is more variegated; I cannot describe it, but they are the only two rugs there, I think."
A moment afterward the young man appeared with the rugs on his arm, and arranged them around the young lady after the manner of deck stewards and gallant young men who are in the habit of crossing the ocean.
"Would you like to have a cup of coffee?"
"I would, if it can be had."
"Well, I will let you into a shipboard secret. Every morning on this vessel the smoking-room steward brings up a pot of very delicious coffee, which he leaves on the table of the smoking room.

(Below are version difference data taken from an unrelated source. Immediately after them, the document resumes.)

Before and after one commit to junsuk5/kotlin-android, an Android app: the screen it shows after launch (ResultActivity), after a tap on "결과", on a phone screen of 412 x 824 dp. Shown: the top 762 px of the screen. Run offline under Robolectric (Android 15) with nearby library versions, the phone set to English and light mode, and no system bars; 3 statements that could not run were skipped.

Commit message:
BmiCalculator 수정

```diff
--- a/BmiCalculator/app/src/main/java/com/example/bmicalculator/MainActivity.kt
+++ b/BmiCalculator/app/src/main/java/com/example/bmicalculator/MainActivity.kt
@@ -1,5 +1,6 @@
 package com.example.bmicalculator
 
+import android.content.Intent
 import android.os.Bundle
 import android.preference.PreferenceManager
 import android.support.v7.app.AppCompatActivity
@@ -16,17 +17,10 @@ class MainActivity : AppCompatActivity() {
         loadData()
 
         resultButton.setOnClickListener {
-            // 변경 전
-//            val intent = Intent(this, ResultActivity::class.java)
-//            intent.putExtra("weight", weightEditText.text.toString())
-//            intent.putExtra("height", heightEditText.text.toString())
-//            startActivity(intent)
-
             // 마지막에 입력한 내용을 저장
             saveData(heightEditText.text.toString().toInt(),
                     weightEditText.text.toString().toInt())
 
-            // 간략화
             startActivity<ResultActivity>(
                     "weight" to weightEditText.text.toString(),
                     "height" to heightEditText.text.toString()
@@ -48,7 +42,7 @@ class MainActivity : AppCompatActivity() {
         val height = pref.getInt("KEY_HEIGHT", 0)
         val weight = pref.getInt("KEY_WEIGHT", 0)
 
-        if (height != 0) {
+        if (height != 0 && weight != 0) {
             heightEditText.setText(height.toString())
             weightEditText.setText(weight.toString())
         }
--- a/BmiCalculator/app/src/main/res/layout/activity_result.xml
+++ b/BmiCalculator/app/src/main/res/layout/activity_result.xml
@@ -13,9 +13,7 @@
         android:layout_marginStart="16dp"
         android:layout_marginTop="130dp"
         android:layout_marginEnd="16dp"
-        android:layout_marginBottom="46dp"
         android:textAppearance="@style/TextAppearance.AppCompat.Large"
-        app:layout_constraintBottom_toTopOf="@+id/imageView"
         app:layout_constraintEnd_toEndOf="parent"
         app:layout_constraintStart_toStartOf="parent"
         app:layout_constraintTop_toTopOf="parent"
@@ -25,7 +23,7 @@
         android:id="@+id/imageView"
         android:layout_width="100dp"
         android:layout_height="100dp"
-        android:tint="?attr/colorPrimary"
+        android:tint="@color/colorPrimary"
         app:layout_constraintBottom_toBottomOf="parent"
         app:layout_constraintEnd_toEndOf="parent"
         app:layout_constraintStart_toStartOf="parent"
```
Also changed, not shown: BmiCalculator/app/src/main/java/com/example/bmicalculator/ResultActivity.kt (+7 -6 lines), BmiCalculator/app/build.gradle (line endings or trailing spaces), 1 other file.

He also brings a few biscuits—not the biscuit of American fame, but the biscuit of English manufacture, the cracker, as we call it—and those who frequent the smoking room are in the habit sometimes of rising early, and, after a walk on deck, pouring out a cup of coffee for themselves."
"But I do not expect to be a habitué of the smoking room," said Miss Earle.
"Nevertheless, you have a friend who will be, and so in that way, you see, you will enjoy the advantages of belonging to the smoking club."
A few moments afterward, Morris appeared with a camp stool under his arm, and two cups of coffee in his hands. Miss Earle noticed the smile sud-